The original intent of First Nations reserves was noted by Lt.-Gen. Sir Francis Bond Head in a report to Upper Canada in 1836: places for Indians to go die in peace away from the horrified eyes of the settlers, because obviously Indians “should still continue to wither, droop, and vanish before us like grass in the progress of the forest in flames.” 

For the next 120 years through to the 1950s, the approach in Canada was to use the Indian reserve to keep diseases out of the settler population. When smallpox was rampant, governments were known to forcefully keep First Nations infected with smallpox on the reserve and unable to access health care. But it protected the settler. When tuberculosis was rampant, the sentiment was that the less civilized were less worthy and more likely to get TB anyhow, so what’s a settler government to do but let it burn through the Indigenous population?

And one might think that is just a horrible thing to say.

Except Manitoba Premier Brian Pallister just said that again. When he heard that the federal government allocated COVID-19 vaccines for First Nations in his province, his words were “this hurts Manitobans, to put it mildly … this is unfair.” How dare anybody put First Nations first, as they aren’t real Manitobans? How dare anybody put First Nations at the head of the line, even as First Nations in Manitoba passed a 20 per cent COVID-19 positivity rate in testing?

Indigenous peoples face a much higher risk of most diseases, and much higher risks for COVID-19. One of the largest factors contributing to this inequity today, is the historic racism which denied health care outright or denied health-care funded equitably to non-Indigenous Canadians.

There are four takeaways at this moment in Canada’s supposed era of reconciliation. Racism is alive and kicking and it continues to blatantly get in the way of doing health care well. Two, First Nations in Manitoba were angry, but seemed to react as if this type of hatred isn’t new to them. Three, there was very little negative response from Canadian leaders to Pallister. Four, now we understand why Indigenous health never gets the funding it needs—there are people in this country who truly don’t support it.

The silence from public health experts, politicians, and Canadian leaders has been deafening. Systemic racism is buttressed by the repetitive incidents of racism against Indigenous peoples, plus the lack of response by others with influence. This was the time to speak up when Pallister made a comment that put First Nations at risk yet again. This was the time to speak up. Because silence is support.

Pallister needs to make a public apology.

But this goes beyond one man.
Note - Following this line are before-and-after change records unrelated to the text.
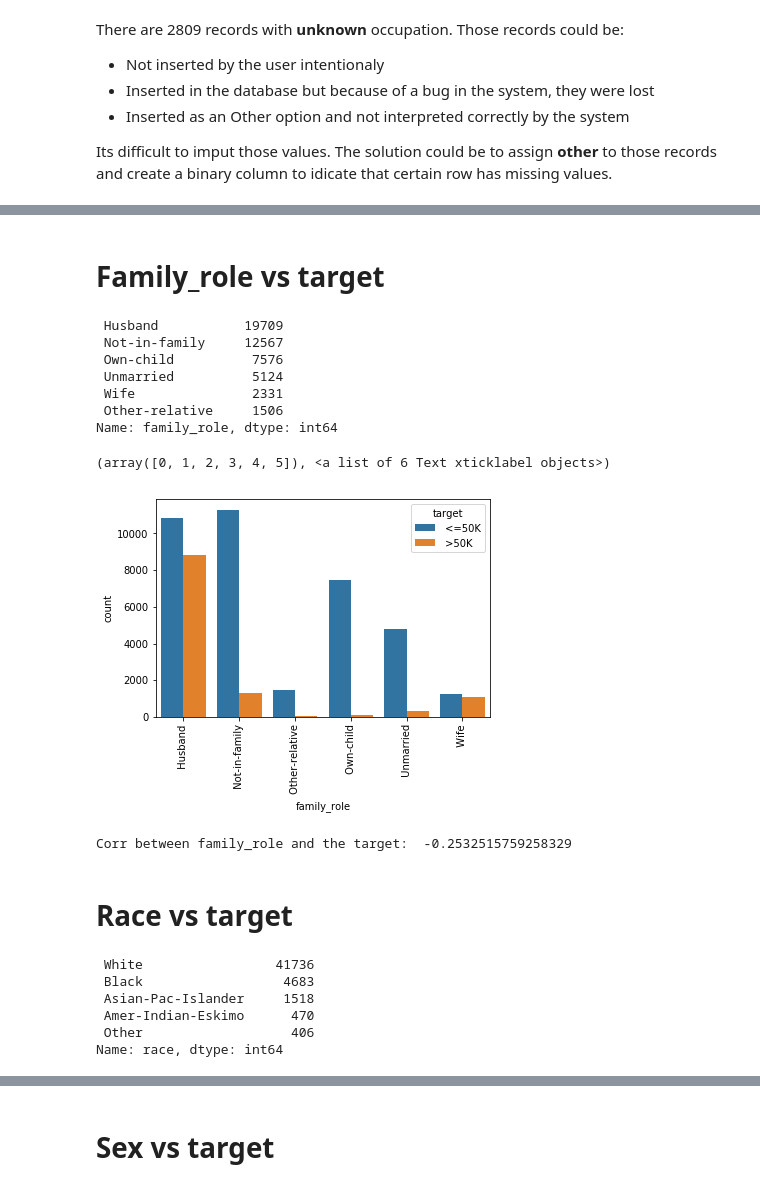
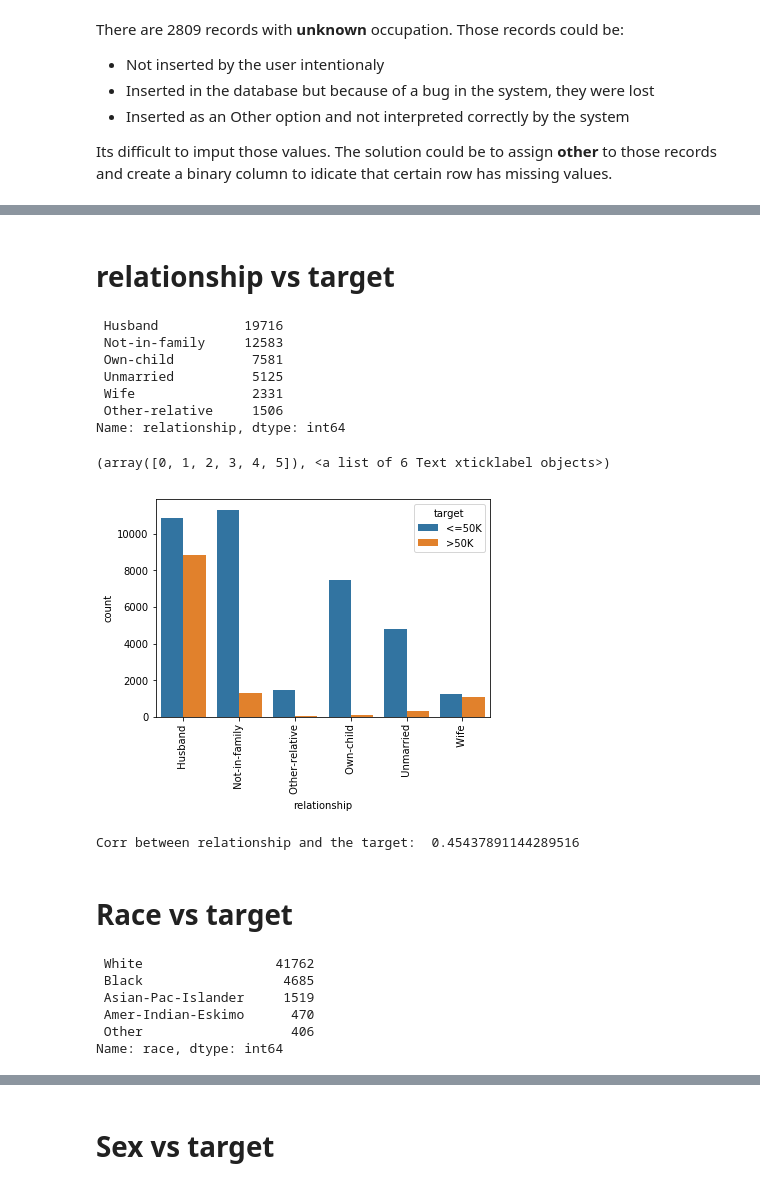
Before and after one commit to basselkassem/predict_income_potential, a Jupyter notebook: eda.ipynb, the cells around one changed output, grey strips where cells are left out. Cells and saved outputs as stored; diff of their text form; code cells hidden in the pictures.

```diff
--- a/eda.ipynb
+++ b/eda.ipynb
@@ -28,3 +32,6 @@ df = pd.read_csv(data_file)
+# %%
+data_path = "/content/gdrive/My Drive/Colab Notebooks/predict_income_potential/data/"
+df = pd.read_csv(data_path + "init_data.csv")
 # %%
 df.head()
 # %% [output]
@@ -96,0 +110,5 @@ Name: target, dtype: int64
+# %%
+df['target'] = df['target'].str.replace('.', '')
+df['target'] = df['target'].str.strip()
+print('# class <=50k: ', 100 * round(len(df[df['target'] == '<=50K']) / len(df), 2), '%')
+print('# class >50k: ', 100 * round(len(df[df['target'] == '>50K']) / len(df), 2), '%')
@@ -311,36 +337,36 @@ Corr between occupation and the target:  0.07667638221116092
 # %% [markdown]
-# Family_role vs target
+# relationship vs target
 # %%
-df['family_role'].value_counts()
+df['relationship'].value_counts()
 # %% [output]
- Husband           19709
- Not-in-family     12567
- Own-child          7576
- Unmarried          5124
+ Husband           19716
+ Not-in-family     12583
+ Own-child          7581
+ Unmarried          5125
  Wife               2331
  Other-relative     1506
-Name: family_role, dtype: int64
+Name: relationship, dtype: int64
 # %%
-gb = df.groupby(by = ['family_role', 'target']).agg({'age': 'count'})
+gb = df.groupby(by = ['relationship', 'target']).agg({'age': 'count'})
 gb.columns = ['count']
 gb = gb.reset_index()
-ax = sns.barplot(x = 'family_role', y = 'count', hue = 'target', data = gb)
+ax = sns.barplot(x = 'relationship', y = 'count', hue = 'target', data = gb)
 plt.xticks(rotation = 90)
 # %% [output]
 (array([0, 1, 2, 3, 4, 5]), <a list of 6 Text xticklabel objects>)
-[figure, old version]
+[figure, new version]
 # %%
-print_corr(df, 'family_role')
+print_corr(df, 'relationship')
 # %% [output]
-Corr between family_role and the target:  -0.2532515759258329
+Corr between relationship and the target:  0.45437891144289516
 # %% [markdown]
 # Race vs target
 # %%
 df['race'].value_counts()
 # %% [output]
- White                 41736
- Black                  4683
- Asian-Pac-Islander     1518
+ White                 41762
+ Black                  4685
+ Asian-Pac-Islander     1519
  Amer-Indian-Eskimo      470
  Other                   406
 Name: race, dtype: int64
```
Also changed, not shown: parts of 49 cells of this notebook.
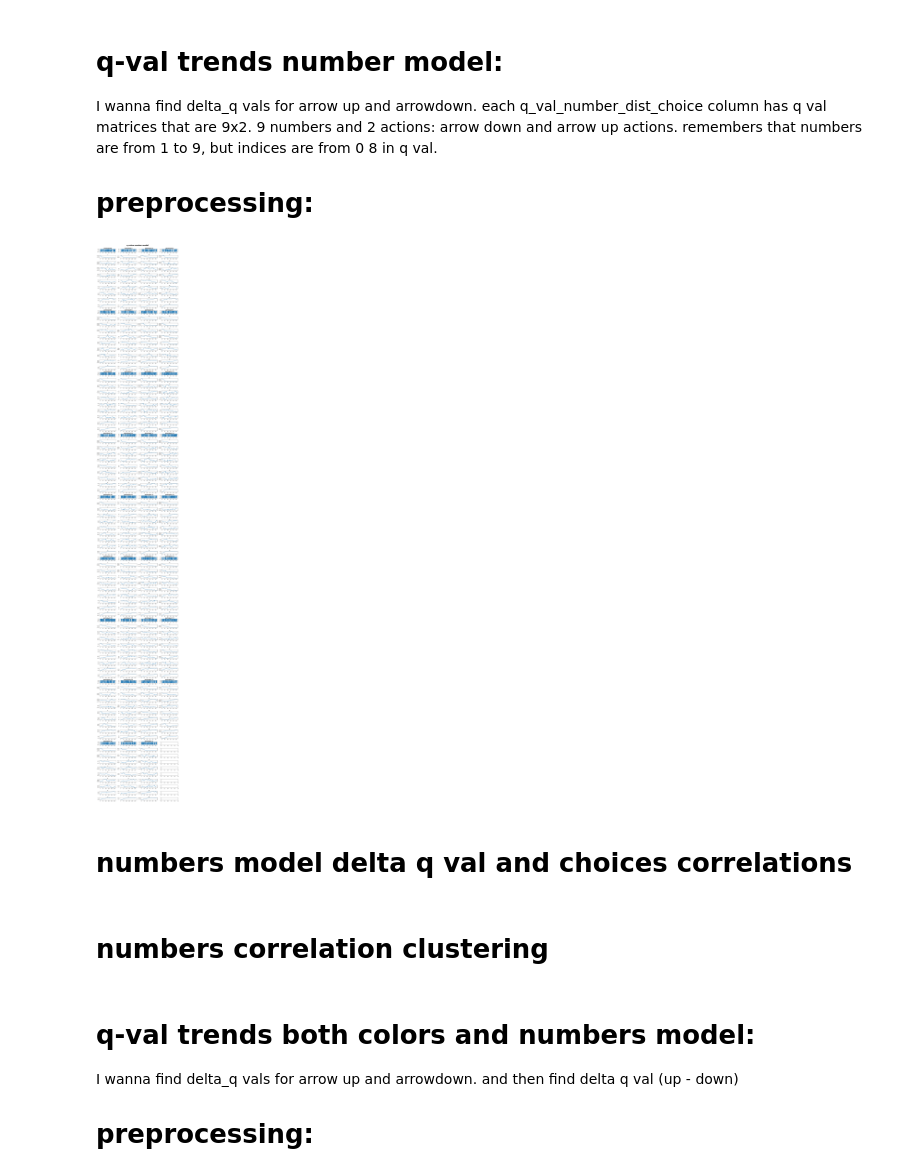
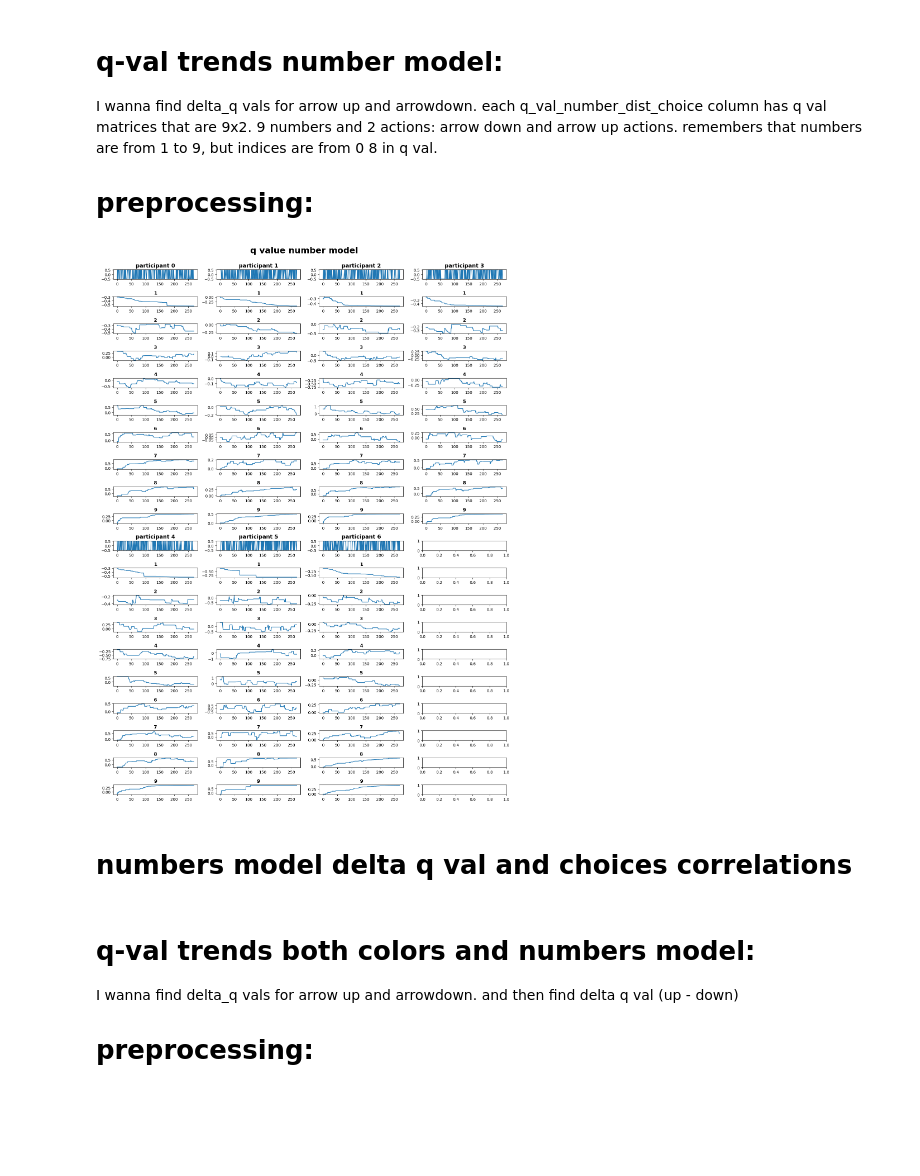
Before and after one commit to NiloufarShahdoustU/starling_RL_agent_epileptic, a Jupyter notebook: 15_RL_agent_TD_learn_models_behavior_q_val_risk_dualQ.ipynb, the cells around one changed output. Cells and saved outputs as stored; diff of their text form; code cells hidden in the pictures; blank space fills up the shorter version.

```diff
--- a/15_RL_agent_TD_learn_models_behavior_q_val_risk_dualQ.ipynb
+++ b/15_RL_agent_TD_learn_models_behavior_q_val_risk_dualQ.ipynb
@@ -182,40 +97,0 @@ for df in df_colors:
-# %%
-num_participants = len(df_participants)
-trial_num = len(df_participants[0])
-
-# Create subplots: 8 rows, 4 columns (grid for all participant plots)
-fig, axes = plt.subplots(nrows=9 * 4, ncols=4, figsize=(20, 45))
-
-axes = np.array(axes).flatten()
-
-vector_data = [down_up_participant_choice, delta_q_val_uniform, delta_q_val_low, delta_q_val_high]
-
-x = np.arange(trial_num)
-
-for i in range(num_participants):
-    col = i % 4
-    row_start = (i // 4) * 4
-
-    for j in range(4):
-        ax_index = (row_start + j) * 4 + col
-        ax = axes[ax_index]
-
-        vec = vector_data[j][i]  # get the j-th vector for participant i
-
-        ax.plot(x, vec, color=['black', 'gray', 'orange', 'green'][j])
-
-
-        #  title the top-most subplot in each participant's section only
-        if j == 0:
-            ax.set_title(f'participant {i}', fontsize=14, fontweight='bold')
-
-
-
-
-fig.suptitle('q-value color model', fontsize=22, fontweight='bold', y =1)
-plt.tight_layout()
-
-filename = os.path.join(output_dir, "q_val_color.pdf")
-plt.savefig(filename, format='pdf')
-
-plt.close()
@@ -399,7 +161,7 @@ for df in df_numbers:
 num_participants = len(df_participants)
 trial_num = len(df_participants[0])
 
-fig, axes = plt.subplots(nrows=9 * 10, ncols=4, figsize=(15, 100))
+fig, axes = plt.subplots(nrows=2 * 10, ncols=4, figsize=(15, 20))
 
 axes = np.array(axes).flatten()
 
@@ -410,34 +172,34 @@ vector_data = [down_up_participant_choice, delta_q_val_1, delta_q_val_2,
 x = np.arange(trial_num)
 # color_palette = ['black', 'gray', 'orange', 'green', 'blue', 'red', 'purple', 'brown', 'pink', 'cyan']
 
 for i in range(num_participants):
     col = i % 4
     row_start = (i // 4) * 10  # startinggggggg row for this participant (now 10 subplots per participant)
 
     for j in range(10):
         ax_index = (row_start + j) * 4 + col  #  index for this subplot
         ax = axes[ax_index]
 
         vec = vector_data[j][i]  #  the j th vector for participant i
 
         ax.plot(x, vec)
 
         # have title on the top-most subplot for each participant
         if j == 0:
             ax.set_title(f'participant {i}', fontsize=14, fontweight='bold')
         else:
             ax.set_title(f'{j}', fontsize=12, fontweight='bold')
 
 fig.suptitle('q value number model', fontsize=22, fontweight='bold', y=1)
 plt.tight_layout()
 
 # Save figure
 filename = os.path.join(output_dir, "q_val_number.pdf")
 plt.savefig(filename, format='pdf')
 
 # plt.close()
 # %% [output]
-[figure, old version]
+[figure, new version]
 # %% [markdown]
 # numbers model delta q val and choices correlations
 # %%
@@ -530,5 +292,3 @@ filename = os.path.join(output_dir, "correlation_qVal_choice_numbers.pdf")
 plt.savefig(filename, format='pdf')
 
 plt.close()
-# %% [markdown]
-# numbers correlation clustering
```
Also changed, not shown: parts of 15 cells of this notebook, 16 other files.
Manitoba’s chief public health officer needs to rebuild trust and relationships with First Nations. We need to ensure that a political leader in this country never feels the freedom to speak such racist words against Indigenous peoples again.

The Public Health Agency and Indigenous Services Canada together need to take a stand against this racist comment, or will not be able to build trust and refute the fake news that Canada is testing vaccines on Indigenous peoples. That trust from Indigenous peoples is fragile, and you have to earn it. This is how you earn it—by challenging racism against Indigenous peoples.

We are a country of haves and have-nots. The newest measure is the degree to which settler governments provide for and protect Indigenous citizens, and Manitoba and Quebec are competing for the have-not prize.

Indigenous peoples are resolute against this racism. It would be nice if Canada was, too.